The couple invested in the Snow Park last year and took on roles in hospitality, finance and strategic direction while Mr Lee remained as operations manager.
Mrs Sadowski-Synnott said she preferred not to comment on Mr Lee's departure, saying she wanted to be optimistic and focus on the season ahead.
"It is important from my perspective that it is business as usual. We have a fantastic team in place and they are all very excited about the upcoming season.
"From our perspective, we have always acted in the best interests of the Snow Park. It is very close and dear to our hearts, as well as to our family.
We have always had the primary focus of making the Snow Park the best it can possibly be.
"We also recognise the importance of the Snow Park in the overall industry, and in terms of our loyal of customers and potential new customers and the overall community," Mrs Sadowski-Synnott said.
She said the couple had invested a lot in the Snow Park and were excited about some "significant hires" in recent weeks, including that of terrain park designer John Melville.
Other key staff appointments would be announced next week, including that of a snow sports director.
Meanwhile, Mr Lee's resignation has been greeted with regret within the snow sports industry.
Wanaka freeski coach Pete Legnavsky said the Snow Park was Mr Lee's "baby".
"For Sam to be throwing in the towel, it must be massive," he said.
"He's the man.

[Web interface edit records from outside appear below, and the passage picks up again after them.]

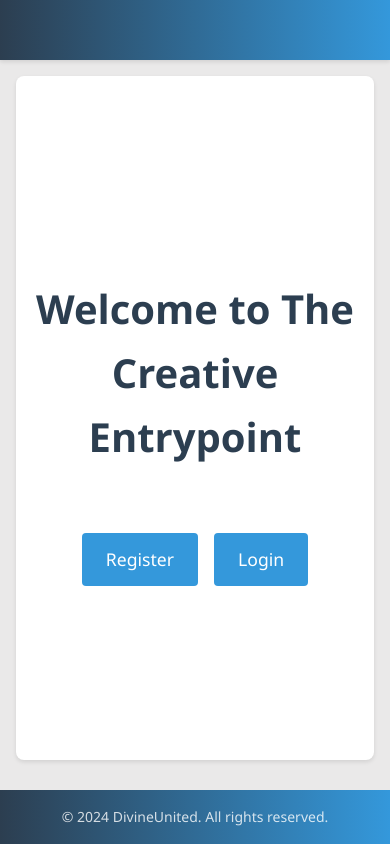
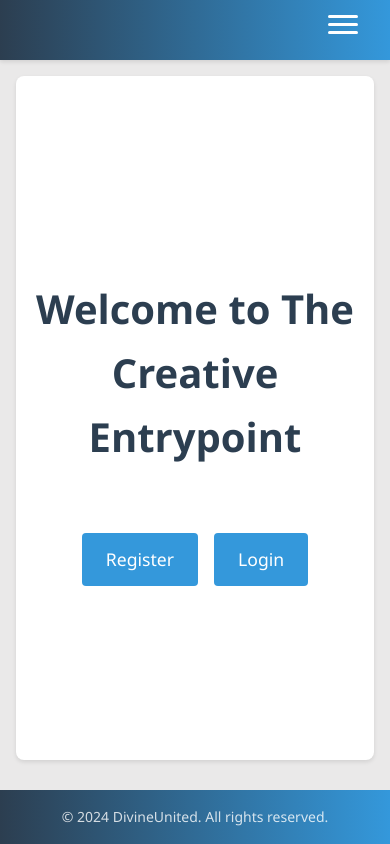
Before and after one commit to divineunited/dvublog, a Next.js app: page / in a window 390 px wide. Built offline with nearby package versions, Linux system fonts and the light colour scheme; no server answers; the database is empty.

Commit message:
hamburger header for mobile viewports

```diff
--- a/src/components/Header.tsx
+++ b/src/components/Header.tsx
@@ -1,11 +1,13 @@
 import Link from "next/link";
 import { useRouter } from "next/router";
+import { useState } from "react";
 import { useAuth } from "../contexts/AuthContext";
 
 const Header = () => {
   const { isLoggedIn, username, logout } = useAuth();
   const router = useRouter();
   const { username: urlUsername } = router.query;
+  const [isMenuOpen, setIsMenuOpen] = useState(false);
 
   const handleLogout = (e: React.MouseEvent<HTMLAnchorElement>) => {
     e.preventDefault();
@@ -13,29 +15,20 @@ const Header = () => {
     router.push("/");
   };
 
-  return (
-    <header className="header">
-      <nav className="nav">
-        <div className="nav-left">
-          {isLoggedIn ? (
+  const toggleMenu = () => {
+    setIsMenuOpen(!isMenuOpen);
+  };
+
+  const navItems = (
     <>
-              <Link href={`/${username}`}>
-                {username.charAt(0).toUpperCase() + username.slice(1)}
-              </Link>
+      {isLoggedIn && (
+        <>
           <Link href={`/${username}/create-post`}>Create Post</Link>
           <a href="#" onClick={handleLogout}>
             Logout
           </a>
         </>
-          ) : (
-            <>
-              {urlUsername && (
-                <Link href={`/${urlUsername}`}>{urlUsername}</Link>
       )}
-            </>
-          )}
-        </div>
-        <div className="nav-right">
       {urlUsername && (
         <>
           <Link href={`/${urlUsername}/posts`}>Posts</Link>
@@ -44,6 +37,32 @@ const Header = () => {
           <Link href={`/${urlUsername}/contact`}>Contact</Link>
         </>
       )}
+    </>
+  );
+
+  return (
+    <header className="header">
+      <nav className="nav">
+        <div className="nav-left">
+          {isLoggedIn ? (
+            <Link href={`/${username}`}>
+              {username.charAt(0).toUpperCase() + username.slice(1)}
+            </Link>
+          ) : (
+            urlUsername && <Link href={`/${urlUsername}`}>{urlUsername}</Link>
+          )}
+        </div>
+
+        <div className="nav-right">{navItems}</div>
+
+        <button className="hamburger" onClick={toggleMenu}>
+          <span></span>
+          <span></span>
+          <span></span>
+        </button>
+
+        <div className={`nav-mobile ${isMenuOpen ? "open" : ""}`}>
+          {navItems}
         </div>
       </nav>
     </header>
--- a/src/styles/globals.css
+++ b/src/styles/globals.css
@@ -612,3 +612,69 @@ a:hover {
 .view-all-link:hover {
   text-decoration: underline;
 }
+
+.hamburger {
+  display: none;
+  flex-direction: column;
+  justify-content: space-around;
+  width: 30px;
+  height: 25px;
+  background: transparent;
+  border: none;
+  cursor: pointer;
+  padding: 0;
+  z-index: 10;
+}
+
+.hamburger span {
+  width: 30px;
+  height: 3px;
+  background: white;
+  border-radius: 10px;
+  transition: all 0.3s linear;
+}
+
+.nav-mobile {
+  display: none;
+}
+
+@media (max-width: 768px) {
+  .hamburger {
+    display: flex;
+  }
+
+  .nav-right {
+    display: none;
+  }
+
+  .nav-mobile {
+    display: none;
+    position: absolute;
+    top: 60px;
+    left: 0;
+    right: 0;
+    flex-direction: column;
+    background: linear-gradient(to right, #2c3e50, #3498db);
+    padding: 1rem;
+    box-shadow: 0 2px 4px rgba(0, 0, 0, 0.1);
+  }
+
+  .nav-mobile.open {
+    display: flex;
+  }
+
+  .nav-mobile a {
+    padding: 1rem;
+    width: 100%;
+    text-align: center;
+    border-bottom: 1px solid rgba(255, 255, 255, 0.1);
+  }
+
+  .nav-mobile a:last-child {
+    border-bottom: none;
+  }
+
+  .nav {
+    padding: 0 1rem;
+  }
+}
```
Lines whose indentation alone changed are shown as unchanged.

He put Wanaka on the pipe and park map of the world. Cardrona had half-pipes for a long time before, but it was the Snow Park that did this thing - was first in the world to create a park-only skifield. He put the focus on the area hugely with marketing and branding. It is a pity that he, as a creator of a great thing, is stepping down for whatever reason," Mr Legnavsky said.
Olympic snowboarder Juliane Bray said yesterday the Lee family's contribution to the snow sports industry had been "massive" and she was grateful for that.
"The Snow Park always supported me as an individual athlete." The development of the Snow Park was an interesting story, with the Lee family picking up on the efforts of FreeRide NZ team snowboarders Josh and John Mezger and getting involved with the fast-paced development of freestyle snow sports around the world, she said.
Mr Lee had developed a relationship with highly regarded US terrain park shaper Frank Wells, which in turn encouraged international snowboarders to visit New Zealand and further boosted freestyle sports, Ms Bray said.
Sam Lee's father, Cardrona skifield entrepreneur John Lee (75), says he supports his son, but has declined further comment.
"It is between Sam and the Synnotts," John Lee said on Thursday.